* Material for the task

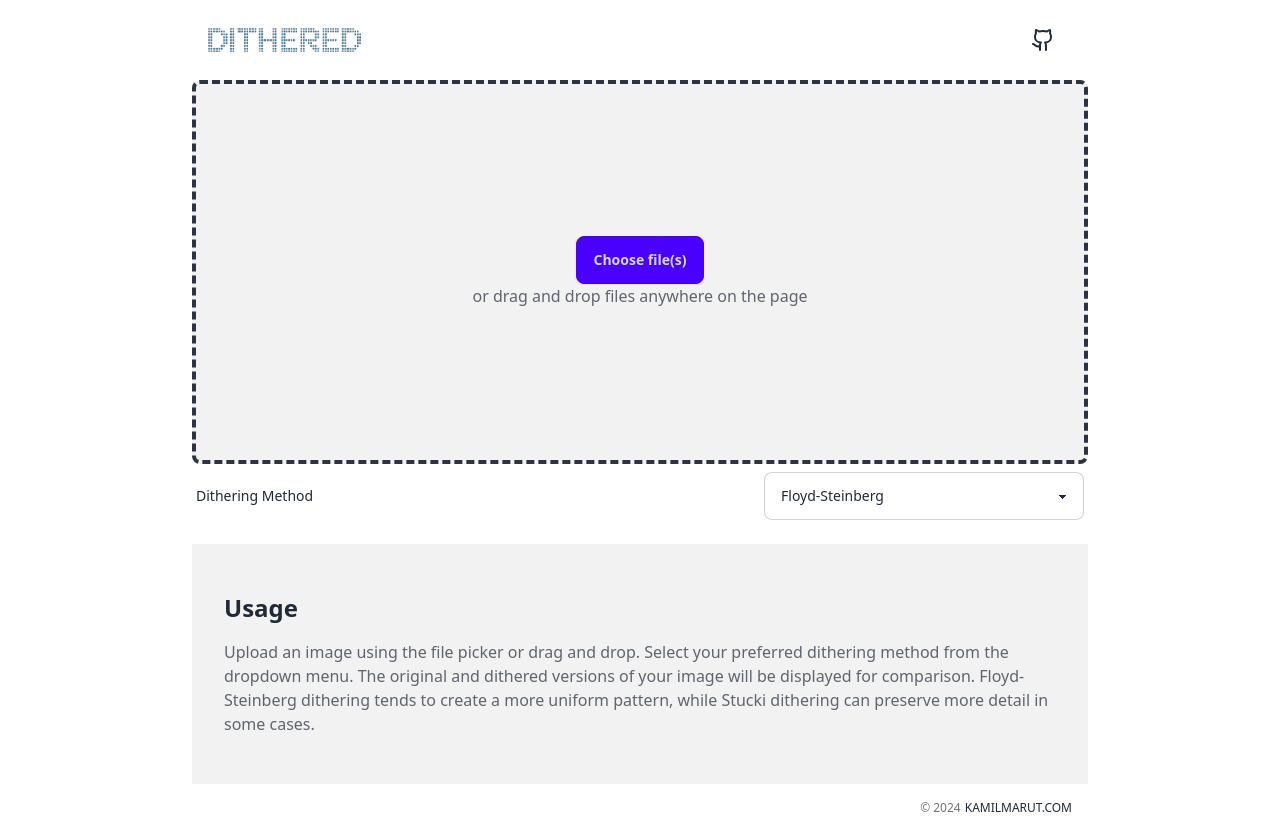
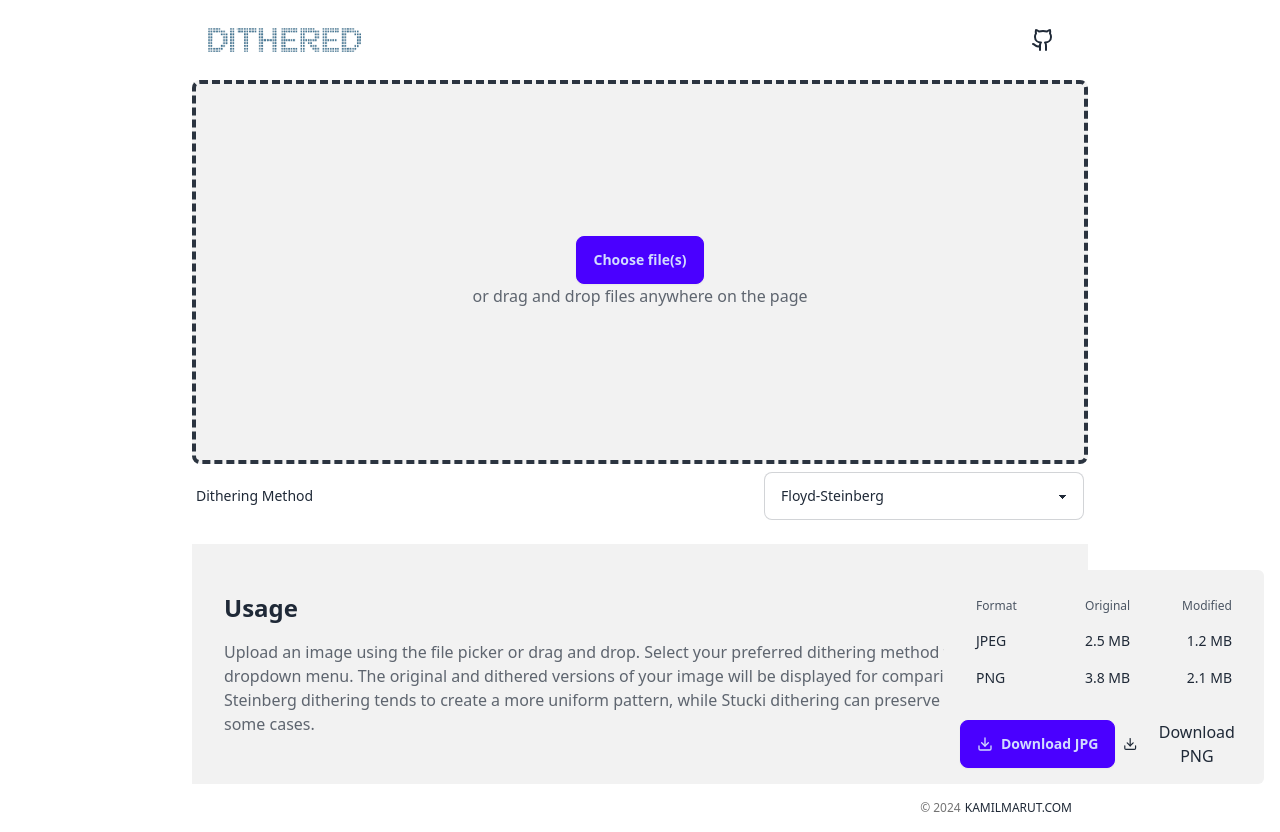
Before and after one commit to exler/dithered, a React (Vite) app: page / in a window 1280 px wide. Built offline with nearby package versions, Linux system fonts and the light colour scheme.

Commit message:
feat: Add image comparison table component

```diff
--- a/src/App.tsx
+++ b/src/App.tsx
@@ -4,6 +4,7 @@ import { LuGithub } from "react-icons/lu";
 import { useEffect, useState } from "react";
 import Logo from "./assets/logo.png";
 import ImageCompare from "./components/ImageCompare";
+import ImageModificationTable from "./components/ImageModificationTable";
 import { DitheringMethod, ditherImage } from "./utils/dithering";
 
 const FileUploadPage = () => {
@@ -98,6 +99,8 @@ const FileUploadPage = () => {
                         </select>
                     </label>
                 </div>
+
+                <ImageModificationTable />
             </main>
 
             {/* Usage section */}
--- /dev/null
+++ b/src/components/ImageModificationTable.tsx
@@ -0,0 +1,79 @@
+import { LuDownload } from "react-icons/lu";
+
+enum DownloadFormat {
+    JPG = "jpg",
+    PNG = "png",
+}
+
+const FileComparison = () => {
+    // TODO: Replace with props
+    const fileData = {
+        jpeg: {
+            original: "2.5 MB",
+            modified: "1.2 MB",
+        },
+        png: {
+            original: "3.8 MB",
+            modified: "2.1 MB",
+        },
+    };
+
+    const handleDownload = (format: DownloadFormat) => {
+        console.log(`Downloading ${format} file`);
+    };
+
+    return (
+        <div className="xl:fixed bottom-4 right-4 md:w-80 w-full px-4 md:px-0 bg-base-200 rounded-md">
+            <div className="card">
+                <div className="card card-body p-4">
+                    {/* Comparison Table */}
+                    <div className="w-full mb-4">
+                        <table className="table w-full text-sm">
+                            <thead>
+                                <tr>
+                                    <th className="text-left font-medium text-gray-600 pb-2">Format</th>
+                                    <th className="text-right font-medium text-gray-600 pb-2">Original</th>
+                                    <th className="text-right font-medium text-gray-600 pb-2">Modified</th>
+                                </tr>
+                            </thead>
+                            <tbody>
+                                <tr>
+                                    <td className="py-2 text-left">JPEG</td>
+                                    <td className="py-2 text-right">{fileData.jpeg.original}</td>
+                                    <td className="py-2 text-right">{fileData.jpeg.modified}</td>
+                                </tr>
+                                <tr>
+                                    <td className="py-2 text-left">PNG</td>
+                                    <td className="py-2 text-right">{fileData.png.original}</td>
+                                    <td className="py-2 text-right">{fileData.png.modified}</td>
+                                </tr>
+                            </tbody>
+                        </table>
+                    </div>
+
+                    {/* Download Buttons */}
+                    <div className="flex gap-2 justify-center">
+                        <button
+                            type="button"
+                            onClick={() => handleDownload(DownloadFormat.JPG)}
+                            className="btn btn-primary flex items-center gap-2"
+                        >
+                            <LuDownload className="w-4 h-4" />
+                            Download JPG
+                        </button>
+                        <button
+                            type="button"
+                            onClick={() => handleDownload(DownloadFormat.PNG)}
+                            className="flex items-center gap-2"
+                        >
+                            <LuDownload className="w-4 h-4" />
+                            Download PNG
+                        </button>
+                    </div>
+                </div>
+            </div>
+        </div>
+    );
+};
+
+export default FileComparison;
```
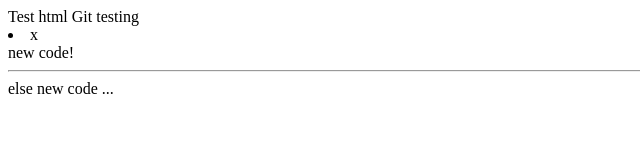
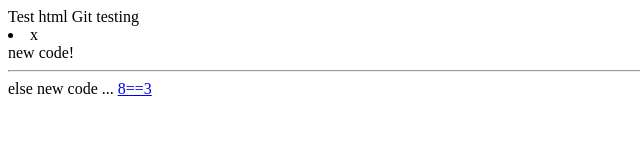
Before and after one commit to archimage-wiz/git_test1, a plain HTML site: page index.html in a window 1280 px wide. Shown: the full height of the page, 0-640 px from the left. Drawn offline with Linux system fonts and the light colour scheme.

Commit message:
Another branch

```diff
--- a/index.html
+++ b/index.html
@@ -6,6 +6,7 @@
         Git testing <br>
         <li>x</li> new code!
         <hr>else new code ...
+        <a href="some_other_file.html">8==3</a>
 
     </body>
 </html>
```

* What needs to be done
Pick out and copy the lines of the material that include the word "onClick".

* The completed task
+                            onClick={() => handleDownload(DownloadFormat.JPG)}
+                            onClick={() => handleDownload(DownloadFormat.PNG)}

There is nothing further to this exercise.